The country’s debt-to-income ratio has pushed the nation’s debt to $35 trillion for the very first time in history in the face of record inflation, increasing rates of interest, and the fear of a recession.
The United States public debt stood at $31.1 trillion last Monday as per Treasury Department data published Tuesday. The record-breaking figure comes in the midst of a time when the Federal Reserve continues to hike rates of interest to combat the biggest inflation increase in the last 40 years and the federal government continues to take on loans to combat the spread of the pandemic as well as pay for tax breaks to finance the economy.
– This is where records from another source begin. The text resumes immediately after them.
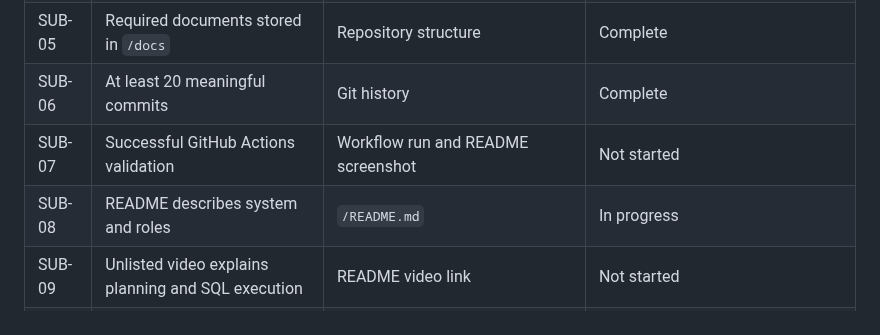
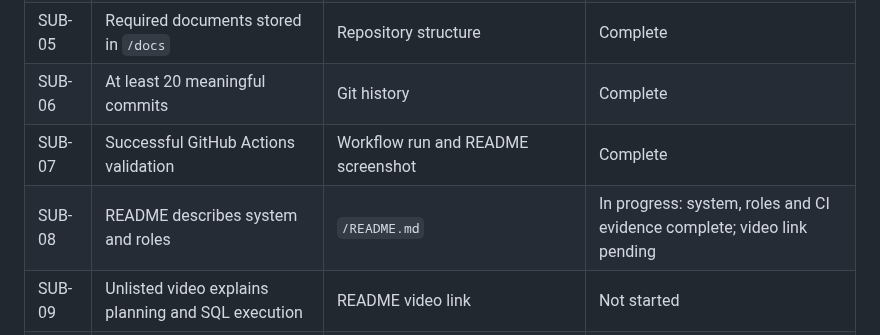
Before and after one commit to ST10441951/prog6212-g2-2026-POE-ST10441951, a Markdown page: docs/Requirements-Traceability.md, the part around the change. Drawn GitHub-style.

```diff
--- a/docs/Requirements-Traceability.md
+++ b/docs/Requirements-Traceability.md
@@ -57,8 +57,8 @@ This table connects each confirmed requirement to the planned database area, API
 | SUB-04 | SQL script runs cleanly in SSMS | Demonstration and final test record | In progress: full script tested on clean LocalDB; SSMS walkthrough pending |
 | SUB-05 | Required documents stored in `/docs` | Repository structure | Complete |
 | SUB-06 | At least 20 meaningful commits | Git history | Complete |
-| SUB-07 | Successful GitHub Actions validation | Workflow run and README screenshot | Not started |
-| SUB-08 | README describes system and roles | `/README.md` | In progress |
+| SUB-07 | Successful GitHub Actions validation | Workflow run and README screenshot | Complete |
+| SUB-08 | README describes system and roles | `/README.md` | In progress: system, roles and CI evidence complete; video link pending |
 | SUB-09 | Unlisted video explains planning and SQL execution | README video link | Not started |
 | SUB-10 | GitHub repository link submitted on ARC | ARC submission | Not started |
 
```
Also changed, not shown: README.md (+10 -0 lines), docs/Part-1-Requirements-Checklist.md (+5 -5 lines), docs/evidence/github-actions-success.png (added).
“So many of the concerns we’ve had about our growing debt path are starting to show themselves as we both grow our debt and grow our rates of interest,” said Michael Peterson, chief executive officer of the Peterson Foundation, which promotes deficit reduction. “Too many people were complacent about our debt path in part because rates were so low.”
The nation’s debt has increased by almost $8 trillion since the outbreak of the disease and has risen another trillion in the last eight months according to Treasury data.
The United States has borrowed more over the last 10 years than at any time in the past. At the time that former president Barack Obama took office in 2009, the nation’s debt was $10.6 trillion. This was $19.9 trillion when then-President Trump became president in 2017 and increased to nearly $28 trillion when Biden was inaugurated the following year, as per the Treasury Department.
“Excessive borrowing will lead to continued inflationary pressures, drive the national debt to a new record as soon as 2030, and triple federal interest payments over the next decade — or even sooner if interest rates go up faster or by more than expected,” the Committee for a Responsible Federal Budget has written.
It is estimated that the Biden administration “enacted policies through legislation and executive actions that will add more than $4.8 trillion to deficits between 2021 and 2031,” according to the CRFB which emphasized the Inflation Reduction Act, the Bipartisan Infrastructure Law Student Debt Relief, the American Rescue Plan for COVID-19 relief, and assistance to Ukraine.
“The $4.8 trillion of borrowing approved by the Biden administration is less than the roughly $7.5 trillion President Trump added to the deficit over his term but much more than the $2.5 trillion President Trump had enacted at this point in his term,” the CRFB said.
The Fed continues to increase costs of borrowing following the drop of rates close to zero during the epidemic. Rates are currently closing to 3.25 percent, and they could be higher, adding $1 trillion to the amount that the federal government pays for interest payments in the next decade as per Peterson Foundation estimates.
On Monday, it was reported that the United Nations demanded the United States as well as other wealthy countries to stop raising interest rates, or else risk an economic recession across the world that could affect the poorest countries the most.
“I don’t know where interest rates are going, but whatever you thought a year ago, you definitely have to revise that,” Harvard economist Jason Furman told The New York Times. “The deficit path is almost certainly too high. We were sort of at the edge of ‘OK’ before. We are past ‘OK’ now.”